Human mesenchymal stem cell (hMSC) therapies are currently progressing through clinical development, driving the need for consistent, and cost effective manufacturing processes to meet the lot-sizes required for commercial production. The use of animal-derived serum is common in hMSC culture but has many drawbacks such as limited supply, lot-to-lot variability, increased regulatory burden, possibility of pathogen transmission, and reduced scope for process optimization. These constraints may impact the development of a consistent large-scale process and therefore must be addressed. The aim of this work was therefore to run a pilot study in the systematic development of serum-free hMSC manufacturing process. Human bone-marrow derived hMSCs were expanded on fibronectin-coated, non-porous plastic microcarriers in 100mL stirred spinner flasks at a density of 3×10<sup>5</sup>cells.mL<sup>-1</sup> in serum-free medium. The hMSCs were successfully harvested by our recently-developed technique using animal-free enzymatic cell detachment accompanied by agitation followed by filtration to separate the hMSCs from microcarriers, with a post-harvest viability of 99.63±0.03%. The hMSCs were found to be in accordance with the ISCT characterization criteria and maintained hMSC outgrowth and colony-forming potential.
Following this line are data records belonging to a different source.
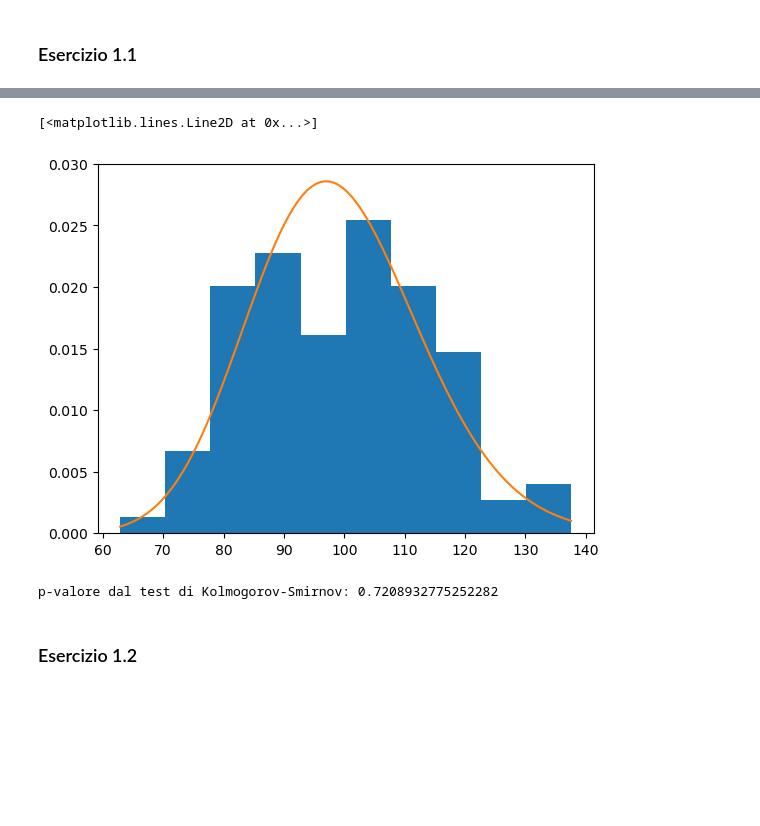
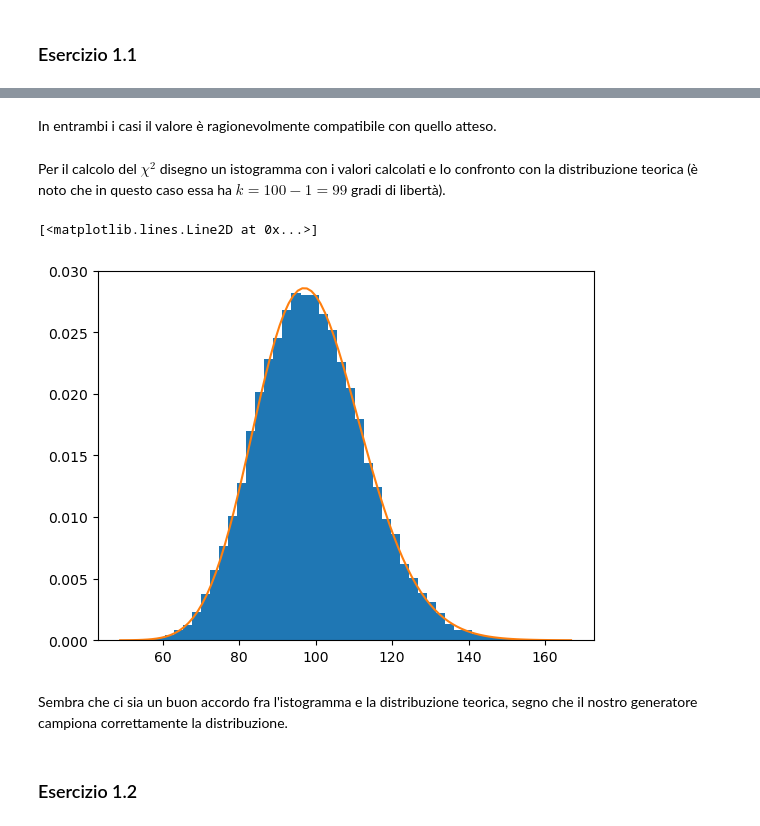
Before and after one commit to eliasteve/labsimnumerica, a Jupyter notebook: LSN_01/LSN_01.ipynb, the cells around one changed output, grey strips where cells are left out. Cells and saved outputs as stored; diff of their text form; code cells hidden in the pictures; blank space fills up the shorter version.

```diff
--- a/LSN_01/LSN_01.ipynb
+++ b/LSN_01/LSN_01.ipynb
@@ -42,3 +50,7 @@ plt.grid()
+# %% [markdown]
+In entrambi i casi il valore è ragionevolmente compatibile con quello atteso.
+# %% [markdown]
+Per il calcolo del $\chi^2$ disegno un istogramma con i valori calcolati e lo confronto con la distribuzione teorica (è noto che in questo caso essa ha $k=100-1=99$ gradi di libertà).
 # %%
 chi2s = []
 with open("lsn1.1_chi2s.dat", "r") as f:
@@ -46,16 +58,13 @@ with open("lsn1.1_chi2s.dat", "r") as f:
         chi2s.append(float(line))
 # %%
 k = 99 #Gradi di libertà = numero di suddivisioni -1
-__, bins, __ = plt.hist(chi2s, density=True)
+__, bins, __ = plt.hist(chi2s, density=True, bins=50)
 ys = np.linspace(bins[0], bins[-1], 100)
 plt.plot(ys, sp.stats.chi2.pdf(ys, df=k))
 # %% [output]
 [<matplotlib.lines.Line2D at 0x...>]
-[figure, old version]
+[figure, new version]
-# %%
-test_res = sp.stats.kstest(chi2s, sp.stats.chi2.cdf, args=(k,))
-print("p-valore dal test di Kolmogorov-Smirnov:", test_res.pvalue)
-# %% [output]
-p-valore dal test di Kolmogorov-Smirnov: 0.7208932775252282
+# %% [markdown]
+Sembra che ci sia un buon accordo fra l'istogramma e la distribuzione teorica, segno che il nostro generatore campiona correttamente la distribuzione.
 # %% [markdown]
 ### Esercizio 1.2
```
Also changed, not shown: parts of 23 cells of this notebook, 2 other files.
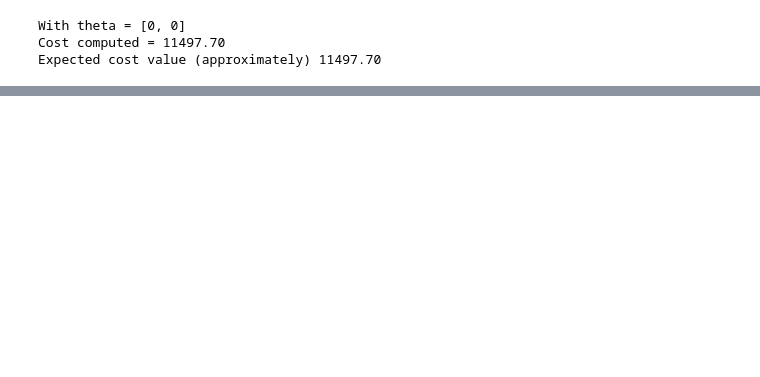
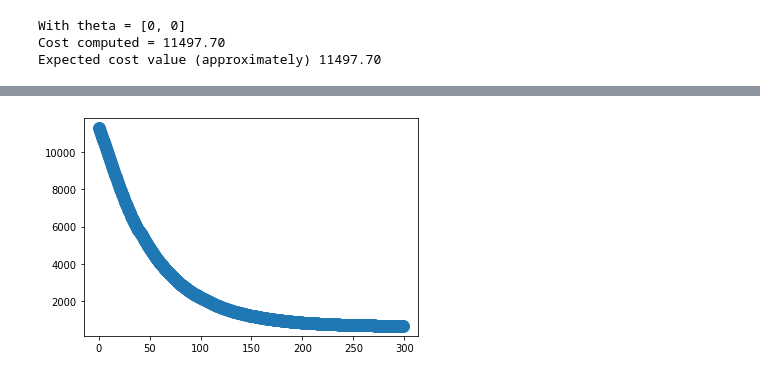
Before and after one commit to changsin/ML, a Jupyter notebook: MIU/04.linear_regression.ipynb, the cells around one changed output, grey strips where cells are left out. Cells and saved outputs as stored; diff of their text form; code cells hidden in the pictures; blank space fills up the shorter version.

```diff
--- a/MIU/04.linear_regression.ipynb
+++ b/MIU/04.linear_regression.ipynb
@@ -354,0 +348,6 @@ ax.plot(x_line, y_line, 'g', label='y=wx+b')
+# %%
+J_history = np.array(J_history)
+# %%
+ax1 = plot_data(range(len(J_history)), J_history[:, 0])
+# %% [output]
+[figure, added]
```
Also changed, not shown: parts of 6 cells of this notebook.
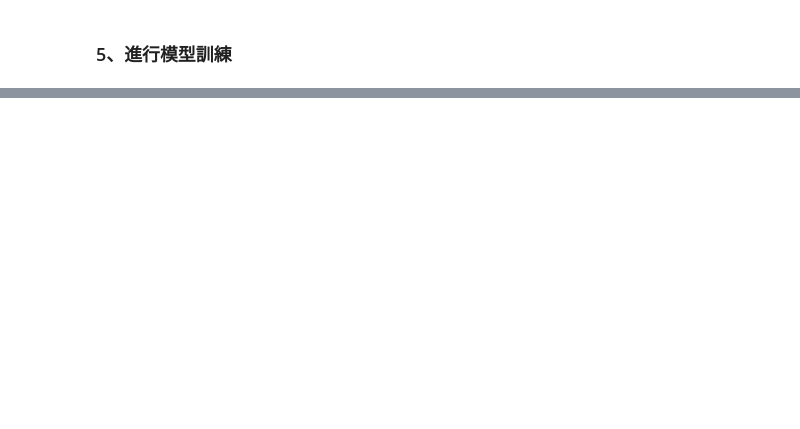
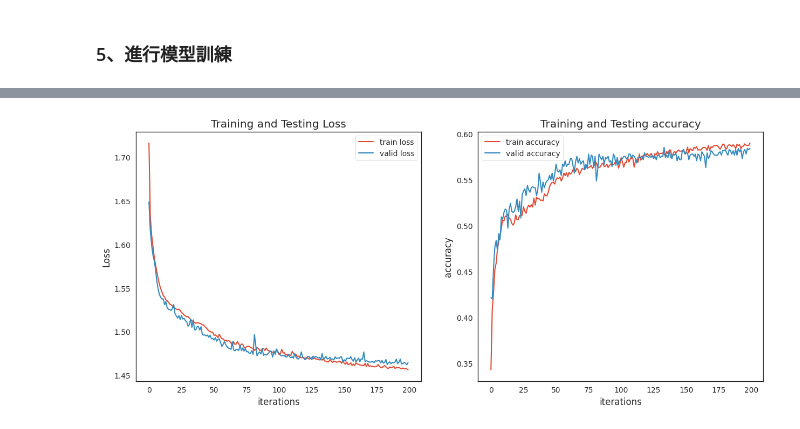
Before and after one commit to jinrumiao/Prediction-of-quality-of-Wine, a Jupyter notebook: 專題實作_02：紅酒品質預測.ipynb, the cells around one changed output, grey strips where cells are left out. Saved outputs shown, nothing was run; the diff lists cells and outputs as text; code cells hidden in the pictures; blank space fills up the shorter version.

```diff
--- a/專題實作_02：紅酒品質預測.ipynb
+++ b/專題實作_02：紅酒品質預測.ipynb
@@ -277,6 +277,8 @@ df_minmax.head(10)
 # %% [markdown]
 ### 3、df連結
 # %%
+df_["quality"] = df_["quality"].apply(lambda x: x-3)
+
 df_train = pd.concat([df_standar, df_minmax, df_["quality"]], axis=1)
 df_train.head(10)
 # %% [output]
@@ -338,0 +553,23 @@ print(rfc_eval)
+# %%
+from torch.utils.data import TensorDataset, DataLoader
+from torch.autograd import Variable
+
+X_train_torch = torch.tensor(X_train, requires_grad=True).to(torch.float32)
+
+X_test_torch = torch.tensor(X_test, requires_grad=True).to(torch.float32)
+
+y_train_torch = torch.tensor(y_train).to(torch.int64)
+
+y_test_torch = torch.tensor(y_test).to(torch.int64)
+
+train_dataset = TensorDataset(X_train_torch, y_train_torch)
+test_dataset = TensorDataset(X_test_torch, y_test_torch)
+
+# print(train_dataset)
+# print(test_dataset)
+
+# 分配到不同的DataLoader中
+train_loader = DataLoader(train_dataset, batch_size=50, shuffle=True, pin_memory=True)
+# print(next(iter(train_loader)))
+test_loader = DataLoader(test_dataset, batch_size=50, shuffle=True, pin_memory=True)
+# print(next(iter(test_loader)))
@@ -338,0 +670,22 @@ print(rfc_eval)
+# %%
+# 畫出loss & accuracy隨著epoch改變的關係
+fig = plt.figure(figsize=(15, 6))
+fig.add_subplot(1, 2, 1)
+plt.title("Training and Testing Loss")
+plt.plot(train_losses, label="train loss")
+plt.plot(valid_losses, label="valid loss")
+plt.xlabel("iterations")
+plt.ylabel("Loss")
+plt.legend()
+fig.add_subplot(1, 2, 2)
+plt.title("Training and Testing accuracy")
+plt.plot(train_acc, label="train accuracy")
+plt.plot(valid_acc, label="valid accuracy")
+plt.xlabel("iterations")
+plt.ylabel("accuracy")
+plt.legend()
+# plt.savefig("loss & accuracy.jpg")
+
+plt.show()
+# %% [output]
+[figure, added]
```
Also changed, not shown: parts of 21 cells of this notebook.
The hMSCs were held in suspension post-harvest to simulate a typical pooling time for a scaled expansion process and cryopreserved in a serum-free vehicle solution using a controlled-rate freezing process. Post-thaw viability was 75.8±1.4% with a similar 3h attachment efficiency also observed, indicating successful hMSC recovery, and attachment. This approach therefore demonstrates that once an hMSC line and appropriate medium have been selected for production, multiple unit operations can be integrated to generate an animal component-free hMSC production process from expansion through to cryopreservation.
Bibliographical note© 2015 The Authors. Biotechnology and Bioengineering Published by Wiley Periodicals, Inc.This is an open access article under the terms of the Creative Commons Attribution License, which permits use, distribution and reproduction in any medium, provided the original work is properly cited.
Funding: EPSRC, BBSRC and FUJIFILM Diosynth Biotechnologies.
- human mesenchymal stem cell
- microcarrier expansion
- regenerative medicine